“If you haven’t played in three days, you’ll play in a couple of days,” Henson said. “Your skills haven’t gone anywhere.”
“Don’t worry about too many things,” Plumlee said, despite not knowing what to expect each night with varying playing time, “just focus on your energy and working hard.”
Monroe said he’s working to expand his game beyond being a scorer, rebounder and defender. He’s working on his free throw shooting — which is a career-best 88.6 percent, albeit in just 44 attempts — and his shooting overall. And in an NBA landscape where even giants Marc Gasol and Brook Lopez are hoisting up threes at preposterous rates, perhaps scoring from distance is Monroe’s path to returning to a much larger role.
“It’s an ongoing cycle,” Monroe said. “I always try to find ways to push myself and continue to do the things I do well, while also trying to expand my game.”
You see it every year in the NBA: A veteran who finds himself playing a lesser role on his team who decides to mentally check out, go through the motions, or some other played-out cliche. To his credit, Monroe hasn’t done that and has slowly been given more playing time over the last several games.
“He is a guy that keeps a very professional approach to how he does his job,” Hammond said. “Look, this is not just words, it’s the truth. He the first guy to come to work every day, first guy on the court, and stays late to do his job.”
Monroe was asked if he would take back his decision to come to the Bucks, knowing that he’d be in this unfamiliar role as a backup center. He paused for a few seconds, before a measured response.
“Hindsight is always 20-20,” he said. “At the time, I thought I made the right decision.”

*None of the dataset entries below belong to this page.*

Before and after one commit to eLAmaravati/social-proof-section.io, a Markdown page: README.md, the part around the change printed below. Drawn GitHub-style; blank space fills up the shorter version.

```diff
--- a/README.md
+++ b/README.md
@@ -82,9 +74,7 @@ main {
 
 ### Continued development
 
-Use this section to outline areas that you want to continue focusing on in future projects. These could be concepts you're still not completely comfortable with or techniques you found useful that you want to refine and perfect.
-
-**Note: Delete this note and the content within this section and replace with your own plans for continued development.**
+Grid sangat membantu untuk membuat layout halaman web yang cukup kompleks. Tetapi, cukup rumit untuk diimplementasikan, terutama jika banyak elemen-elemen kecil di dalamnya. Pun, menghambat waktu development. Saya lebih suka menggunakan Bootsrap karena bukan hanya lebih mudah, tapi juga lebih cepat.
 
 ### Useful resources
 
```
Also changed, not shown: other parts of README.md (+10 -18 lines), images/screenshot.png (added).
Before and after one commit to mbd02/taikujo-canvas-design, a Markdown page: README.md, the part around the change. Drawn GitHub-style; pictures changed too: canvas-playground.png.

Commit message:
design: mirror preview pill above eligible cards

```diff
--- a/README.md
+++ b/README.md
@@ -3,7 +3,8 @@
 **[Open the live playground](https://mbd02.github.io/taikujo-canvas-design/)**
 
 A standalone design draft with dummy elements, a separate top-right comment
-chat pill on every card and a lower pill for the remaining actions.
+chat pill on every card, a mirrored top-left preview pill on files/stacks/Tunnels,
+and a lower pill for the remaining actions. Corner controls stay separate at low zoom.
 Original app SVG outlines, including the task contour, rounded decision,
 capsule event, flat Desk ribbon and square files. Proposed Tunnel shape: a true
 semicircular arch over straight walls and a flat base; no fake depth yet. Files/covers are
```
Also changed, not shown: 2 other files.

Monroe may not be in the optimal situation right now, but he’s definitely making the right decision now to maintain a positive attitude while keeping the Bucks firmly in the race for the playoffs.